This image released by Netflix shows Katherine Langford in a scene from the series, "13 Reasons Why," about a teenager who commits suicide. (Beth Dubber/Netflix via AP)

SEEKONK, Mass. (WPRI) — Anyone who has a teen or tween in their life has at least heard of the Netflix series “13 Reasons Why.”

The TV show – which focuses on a young girl’s decision to commit suicide – is extremely popular with adolescents.

The executive producer, pop star and actress Selena Gomez, has said the series – which is based on the young adult novel of the same name – attempts to bring awareness to suicide.

Parent Guide: Suicide Prevention »

However, Seekonk school administrators this week sent out a letter to parents explaining why they think the show is too disturbing for children to handle.

In part, the letter read, “Due to the sensationalized treatment of youth suicide in the series, there could be potential risks to our students.”

“It glamorizes suicide. It glamorizes substance abuse. It contains very graphic material. It also spreads a message about unhealthy coping skills,” said Catherine Balasco, an adjustment counselor in Seekonk.

School Superintendent Arlene Bosco said parents have to know what their children may be watching, especially with content like this.

“I can imagine how scary this is for parents,” said Bosco. “Some of the messages were to be kind to other people. But, other ones were where people were actually identifying with the different characters in the storyline and that’s where I think that becomes concerning.”

Schools have a support system for students and parents, according to Bosco.

“We keep an eye on kids,” she said. “There is a process in place in schools that is good and helpful.”

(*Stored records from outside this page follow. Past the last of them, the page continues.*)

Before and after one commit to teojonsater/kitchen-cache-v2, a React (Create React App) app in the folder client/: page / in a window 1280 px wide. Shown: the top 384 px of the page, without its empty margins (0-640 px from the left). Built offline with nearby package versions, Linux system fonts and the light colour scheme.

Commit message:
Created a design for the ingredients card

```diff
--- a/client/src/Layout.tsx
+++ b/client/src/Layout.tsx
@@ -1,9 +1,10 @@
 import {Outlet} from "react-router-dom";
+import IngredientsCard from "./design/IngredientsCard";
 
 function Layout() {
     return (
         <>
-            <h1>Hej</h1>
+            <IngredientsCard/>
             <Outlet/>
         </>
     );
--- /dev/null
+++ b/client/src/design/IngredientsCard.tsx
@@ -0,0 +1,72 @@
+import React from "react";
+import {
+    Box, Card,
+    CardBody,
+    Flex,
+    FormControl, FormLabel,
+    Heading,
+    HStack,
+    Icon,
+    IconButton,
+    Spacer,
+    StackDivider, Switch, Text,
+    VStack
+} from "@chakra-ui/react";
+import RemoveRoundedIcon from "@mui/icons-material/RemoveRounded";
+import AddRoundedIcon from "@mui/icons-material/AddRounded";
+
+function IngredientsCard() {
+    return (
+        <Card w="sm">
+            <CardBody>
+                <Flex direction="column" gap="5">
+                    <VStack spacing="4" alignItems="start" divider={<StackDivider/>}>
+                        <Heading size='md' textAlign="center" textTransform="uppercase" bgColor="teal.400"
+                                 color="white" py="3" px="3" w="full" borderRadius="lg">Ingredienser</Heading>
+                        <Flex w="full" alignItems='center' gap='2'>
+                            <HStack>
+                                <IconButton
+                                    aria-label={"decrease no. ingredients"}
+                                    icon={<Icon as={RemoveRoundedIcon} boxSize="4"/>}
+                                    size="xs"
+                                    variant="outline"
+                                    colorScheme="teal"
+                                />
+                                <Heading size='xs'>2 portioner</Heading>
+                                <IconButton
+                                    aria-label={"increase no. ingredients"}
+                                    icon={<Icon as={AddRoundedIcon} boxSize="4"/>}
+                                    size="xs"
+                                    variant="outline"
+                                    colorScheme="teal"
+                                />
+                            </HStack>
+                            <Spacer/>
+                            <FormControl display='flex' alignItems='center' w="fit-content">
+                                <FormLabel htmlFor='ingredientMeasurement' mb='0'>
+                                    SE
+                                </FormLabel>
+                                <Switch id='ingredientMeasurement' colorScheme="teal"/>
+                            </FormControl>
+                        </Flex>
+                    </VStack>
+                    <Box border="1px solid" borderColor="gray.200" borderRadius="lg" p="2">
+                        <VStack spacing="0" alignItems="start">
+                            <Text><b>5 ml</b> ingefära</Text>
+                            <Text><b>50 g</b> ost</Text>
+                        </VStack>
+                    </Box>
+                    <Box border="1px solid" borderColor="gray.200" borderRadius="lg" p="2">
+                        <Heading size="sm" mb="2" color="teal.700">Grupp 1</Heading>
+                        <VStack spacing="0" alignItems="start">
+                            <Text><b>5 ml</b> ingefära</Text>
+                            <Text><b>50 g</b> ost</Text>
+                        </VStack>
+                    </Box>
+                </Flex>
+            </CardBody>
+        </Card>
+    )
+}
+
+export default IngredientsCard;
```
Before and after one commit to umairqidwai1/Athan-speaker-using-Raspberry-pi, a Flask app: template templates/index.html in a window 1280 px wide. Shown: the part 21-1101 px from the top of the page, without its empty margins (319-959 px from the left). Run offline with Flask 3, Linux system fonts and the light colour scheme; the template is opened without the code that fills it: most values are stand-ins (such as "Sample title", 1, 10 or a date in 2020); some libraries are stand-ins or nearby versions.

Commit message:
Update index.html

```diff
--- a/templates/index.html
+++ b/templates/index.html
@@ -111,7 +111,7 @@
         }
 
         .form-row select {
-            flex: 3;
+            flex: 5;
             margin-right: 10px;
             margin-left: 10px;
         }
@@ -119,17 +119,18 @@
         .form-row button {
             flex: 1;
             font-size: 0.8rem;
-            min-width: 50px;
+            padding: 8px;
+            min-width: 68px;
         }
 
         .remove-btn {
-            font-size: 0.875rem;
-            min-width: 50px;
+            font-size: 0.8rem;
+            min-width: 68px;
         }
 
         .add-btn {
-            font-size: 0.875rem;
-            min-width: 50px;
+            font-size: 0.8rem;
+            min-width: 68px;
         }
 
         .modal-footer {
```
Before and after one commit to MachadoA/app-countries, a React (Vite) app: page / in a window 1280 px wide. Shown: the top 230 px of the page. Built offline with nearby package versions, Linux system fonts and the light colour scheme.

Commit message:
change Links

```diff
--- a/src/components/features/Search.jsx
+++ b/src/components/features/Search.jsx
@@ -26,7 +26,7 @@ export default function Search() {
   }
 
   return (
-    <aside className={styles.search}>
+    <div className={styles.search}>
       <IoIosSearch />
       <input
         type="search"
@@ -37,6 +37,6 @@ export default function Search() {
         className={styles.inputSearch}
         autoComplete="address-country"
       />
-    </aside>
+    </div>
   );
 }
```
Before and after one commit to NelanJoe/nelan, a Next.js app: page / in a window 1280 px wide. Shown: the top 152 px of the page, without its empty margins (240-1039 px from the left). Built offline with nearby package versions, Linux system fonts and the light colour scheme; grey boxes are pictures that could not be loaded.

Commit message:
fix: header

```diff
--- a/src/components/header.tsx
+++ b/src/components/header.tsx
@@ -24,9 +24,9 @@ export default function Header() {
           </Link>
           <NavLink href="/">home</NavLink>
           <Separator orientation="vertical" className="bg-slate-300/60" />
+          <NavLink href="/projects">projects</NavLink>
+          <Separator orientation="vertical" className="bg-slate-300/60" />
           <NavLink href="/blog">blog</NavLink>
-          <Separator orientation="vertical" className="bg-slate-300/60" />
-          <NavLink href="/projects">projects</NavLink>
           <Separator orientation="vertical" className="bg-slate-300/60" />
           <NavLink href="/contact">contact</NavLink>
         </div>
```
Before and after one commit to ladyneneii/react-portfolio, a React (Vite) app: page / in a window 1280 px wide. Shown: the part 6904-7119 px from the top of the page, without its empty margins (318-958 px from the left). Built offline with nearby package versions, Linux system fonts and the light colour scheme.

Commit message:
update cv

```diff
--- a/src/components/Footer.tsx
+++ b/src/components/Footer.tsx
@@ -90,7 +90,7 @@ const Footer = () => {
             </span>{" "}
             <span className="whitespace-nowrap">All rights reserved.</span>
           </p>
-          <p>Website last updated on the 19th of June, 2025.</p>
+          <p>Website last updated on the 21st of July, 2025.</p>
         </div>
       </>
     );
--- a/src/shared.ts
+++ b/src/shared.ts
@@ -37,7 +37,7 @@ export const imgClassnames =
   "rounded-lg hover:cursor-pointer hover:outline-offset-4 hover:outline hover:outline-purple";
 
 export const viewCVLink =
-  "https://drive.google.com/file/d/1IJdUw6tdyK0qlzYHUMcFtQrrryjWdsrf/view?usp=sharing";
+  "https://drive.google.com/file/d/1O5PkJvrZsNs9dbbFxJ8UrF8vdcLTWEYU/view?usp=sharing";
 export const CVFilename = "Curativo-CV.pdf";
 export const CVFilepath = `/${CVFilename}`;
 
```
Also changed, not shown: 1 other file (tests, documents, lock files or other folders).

Bosco said that support includes a high school psychologist, adjustment counselors, and school nurses.

School districts nationwide have released similar letters warning parents that the show may be perceived as glorifying and romanticizing suicide.